Denis Adam leaves behind a rich cultural legacy

Victoria University of Wellington says philanthropist and passionate arts advocate Denis Adam, who has died at the age of 94, will be greatly missed.

Denis and his wife Verna began collecting art in the 1960s, and in 1975 they established the Adam Foundation to manage their growing collection. The Foundation's activities later extended to supporting the arts in New Zealand, with a particular focus on emerging artists.

One of their largest donations was given to Victoria University of Wellington to establish the Adam Art Gallery in 1998. Denis and Verna also supported the creation of the Adam Concert Room and fund the Adam Foundation Prize for Creative Writing, given to the top MA Creative Writing (poetry, fiction and creative nonfiction) student each year at the International Institute of Modern Letters. Most recently, the Adam Foundation confirmed a significant gift towards the national music centre.

Vice-Chancellor Professor Grant Guilford says Denis and Verna have made an immense contribution to Victoria University of Wellington.

“Their generous philanthropy, vision and commitment to scholarships and arts initiatives both enables young New Zealanders to pursue their talents in the arts and ensures the University can provide our students with exceptional programmes in Creative Writing, Music and the visual arts.

“Their support of the outstanding Adam Concert Room and Adam Art Gallery has given thousands of people the opportunity to access world-renowned arts and music. The Adam Foundation’s gift to the national music centre will be a wonderful legacy to continue Denis’s vision and inspire others to lead through philanthropy.”

Adam Art Gallery director Christina Barton says Denis was a “wonderful benefactor” whose philanthropy came with no strings attached.

“Denis has made an indelible contribution to the culture of Wellington across all arts—music, literature and visual arts.
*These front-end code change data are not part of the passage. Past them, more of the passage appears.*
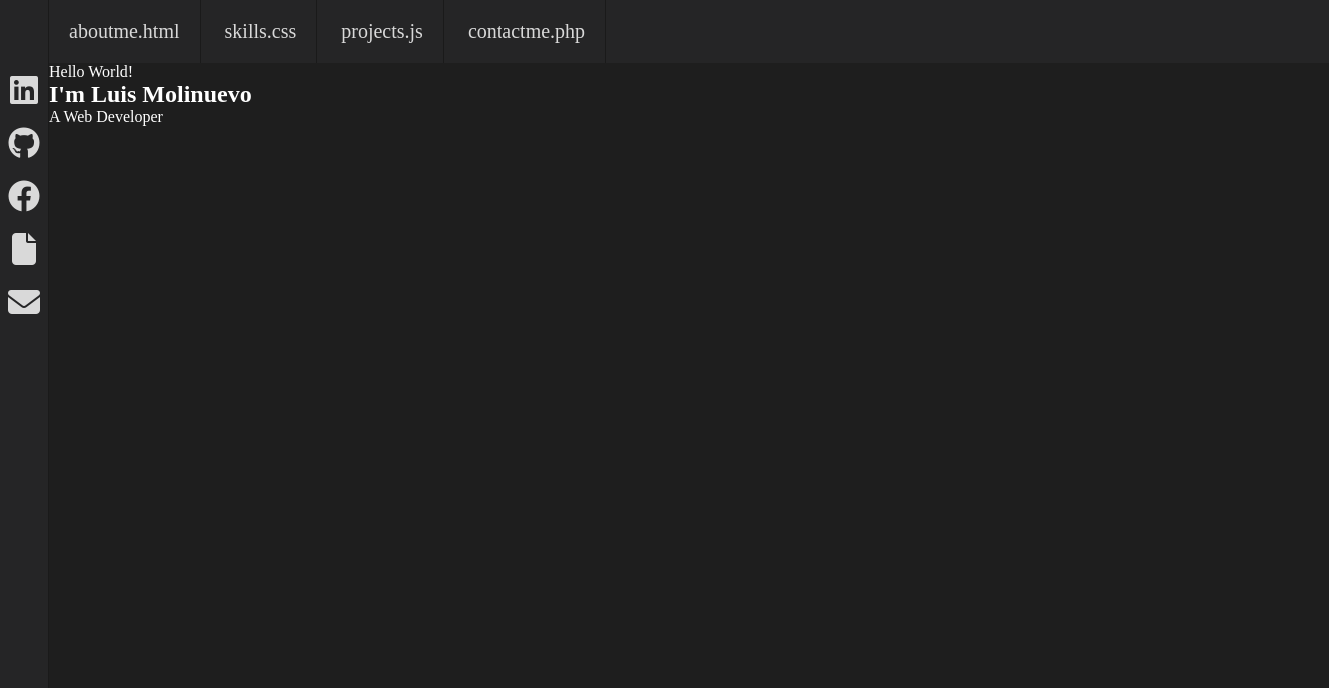
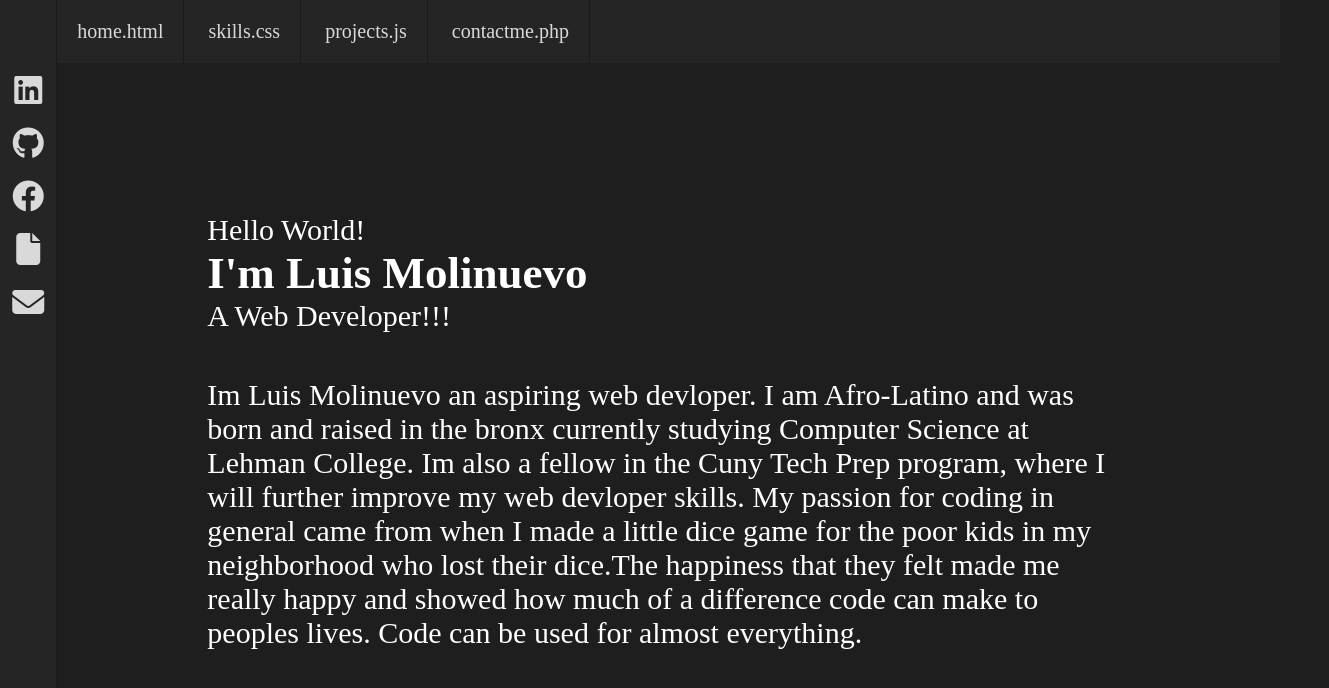
Before and after one commit to luismolinuevo/portfolio, a plain HTML site: page index.html in a window 1280 px wide. Shown: the whole page, 1329 px wide, since content can reach past the window. Drawn offline with Linux system fonts and the light colour scheme.

Commit message:
home page

```diff
--- a/index.html
+++ b/index.html
@@ -23,22 +23,20 @@
 
     <div class="container">
         <nav>
-
             <ul>
-                <li><a href="#">aboutme.html</a></li>
-                <li><a href="#">skills.css</a></li>
-                <li><a href="#">projects.js</a></li>
-                <li><a href="#">contactme.php</a></li>
+                <li><a href="index.html">home.html</a></li>
+                <li><a href="skills.html">skills.css</a></li>
+                <li><a href="#projects.html">projects.js</a></li>
+                <li><a href="#contactme.php">contactme.php</a></li>
             </ul>
-
-
     </nav>
 
     <section class="home">
             <div class="intro">
-                <p>Hello World!</p>
+                <p class="hello">Hello World!</p>
                 <h1>I'm Luis Molinuevo</h1>
-                <p>A Web Developer</p>
+                <p>A Web Developer!!!</p>
+                <p class="about">Im Luis Molinuevo an aspiring web devloper. I am Afro-Latino and was born and raised in the bronx currently studying Computer Science at Lehman College. Im also a fellow in the Cuny Tech Prep program, where I will further improve my web devloper skills. My passion for coding in general came from when I made a little dice game for the poor kids in my neighborhood who lost their dice.The happiness that they felt made me really happy and showed how much of a difference code can make to peoples lives. Code can be used for almost everything.</p>
             </div>
 
     </section>
--- a/style.css
+++ b/style.css
@@ -17,6 +17,7 @@ body {
 .container {
     display: flex;
     flex-direction: column;
+    width: 100%;   /*this fixed the navbar issue of not going through the entire screen*/
 }
 
 /*Side Bar*/
@@ -52,9 +53,7 @@ aside a {
 
 nav {
     display: flex;
-    width: 100vw;
     background-color: #252526;
-
     /* border-bottom: 1px white solid; */
 }
 
@@ -74,3 +73,16 @@ nav ul li a {
     color:   #d9d9d9;
     font-size: 20px;
 }
+
+nav ul li a:active {
+    background-color: white;
+}
+
+.intro {
+    padding: 150px;
+    font-size: 30px;
+}
+
+.about {
+    padding-top: 45px;
+}
```
Also changed, not shown: aboutme.html (deleted).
He has helped organisations and artists over many years and that has made a real difference in this city. He was an open-minded and open-hearted person.”

Denis was of German-Jewish ancestry and spent his early childhood in Germany. His family fled to Scotland to escape Nazi persecution, and he was educated in Scotland and England. He served as bomber pilot in the RAF during World War II under a New Zealand commanding officer, and after the war he emigrated to New Zealand. After working in a factory and a service station, Denis embarked on a successful business career and became a leading philanthropist. Together with his wife Verna, their generosity has transformed the cultural landscape of New Zealand.